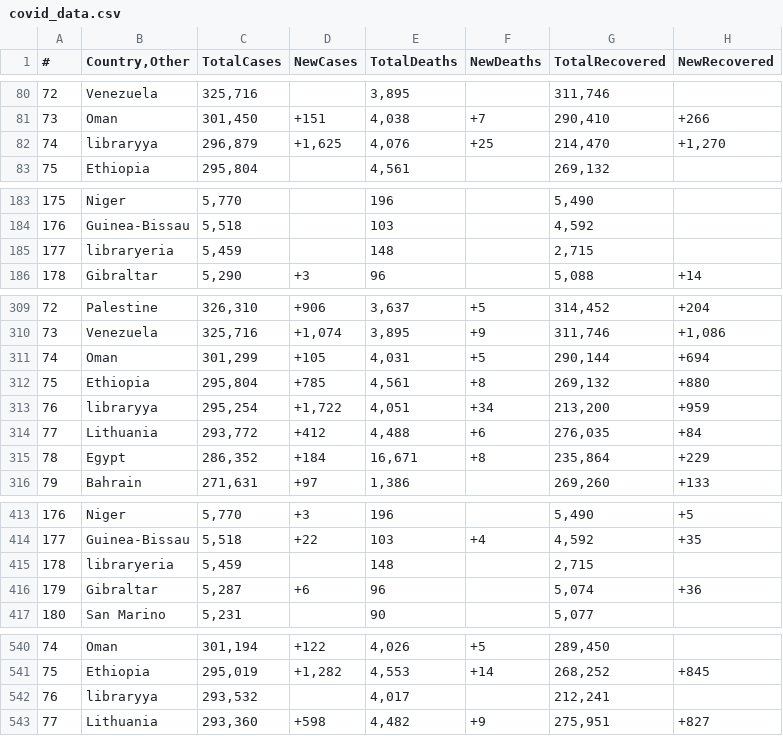
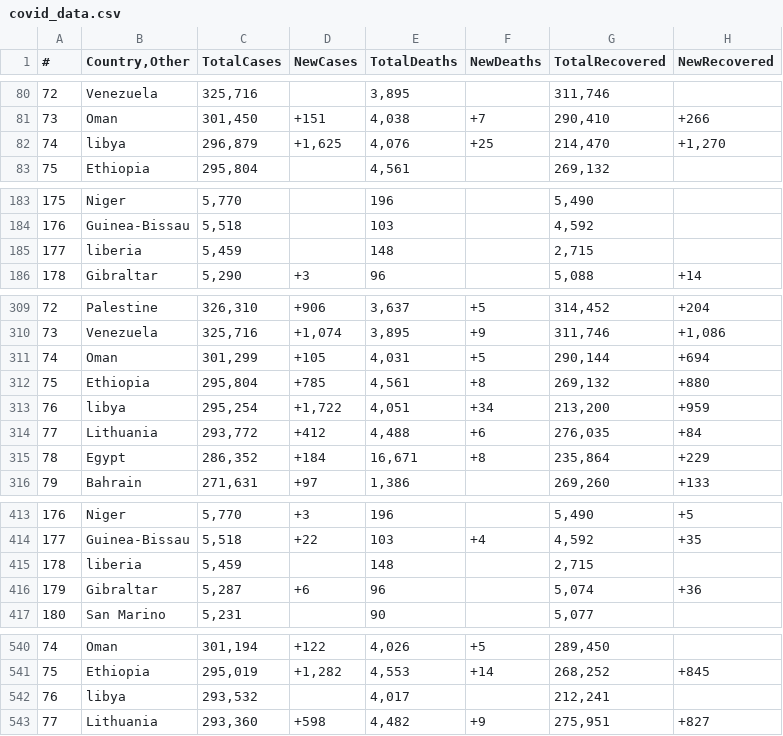
Before and after one commit to Abhinavk1243/python-learning, a CSV file: scripts/pandas_files/csvfiles/covid_data.csv, drawn as a sheet; only a part is shown, gaps mark what is left out; the diff covers the shown part only; the diff names each change by its address in the sheet, - before the commit and + after, or states it on an @@ line.

```diff
--- a/scripts/pandas_files/csvfiles/covid_data.csv
+++ b/scripts/pandas_files/csvfiles/covid_data.csv
-B82 (Country,Other): libraryya
+B82 (Country,Other): libya
-B185 (Country,Other): libraryeria
+B185 (Country,Other): liberia
-B313 (Country,Other): libraryya
+B313 (Country,Other): libya
-B415 (Country,Other): libraryeria
+B415 (Country,Other): liberia
-B542 (Country,Other): libraryya
+B542 (Country,Other): libya
```
Also changed, not shown: 1 edited cell elsewhere in this file, 43 other files.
──────
Aim of the task.
Give back all the data exactly, minus pictures.

Answer to the problem.
Before and after one commit to Abhinavk1243/python-learning, a CSV file: scripts/pandas_files/csvfiles/covid_data.csv, drawn as a sheet; only a part is shown, gaps mark what is left out; the diff covers the shown part only; the diff names each change by its address in the sheet, - before the commit and + after, or states it on an @@ line.

```diff
--- a/scripts/pandas_files/csvfiles/covid_data.csv
+++ b/scripts/pandas_files/csvfiles/covid_data.csv
-B82 (Country,Other): libraryya
+B82 (Country,Other): libya
-B185 (Country,Other): libraryeria
+B185 (Country,Other): liberia
-B313 (Country,Other): libraryya
+B313 (Country,Other): libya
-B415 (Country,Other): libraryeria
+B415 (Country,Other): liberia
-B542 (Country,Other): libraryya
+B542 (Country,Other): libya
```
Also changed, not shown: 1 edited cell elsewhere in this file, 43 other files.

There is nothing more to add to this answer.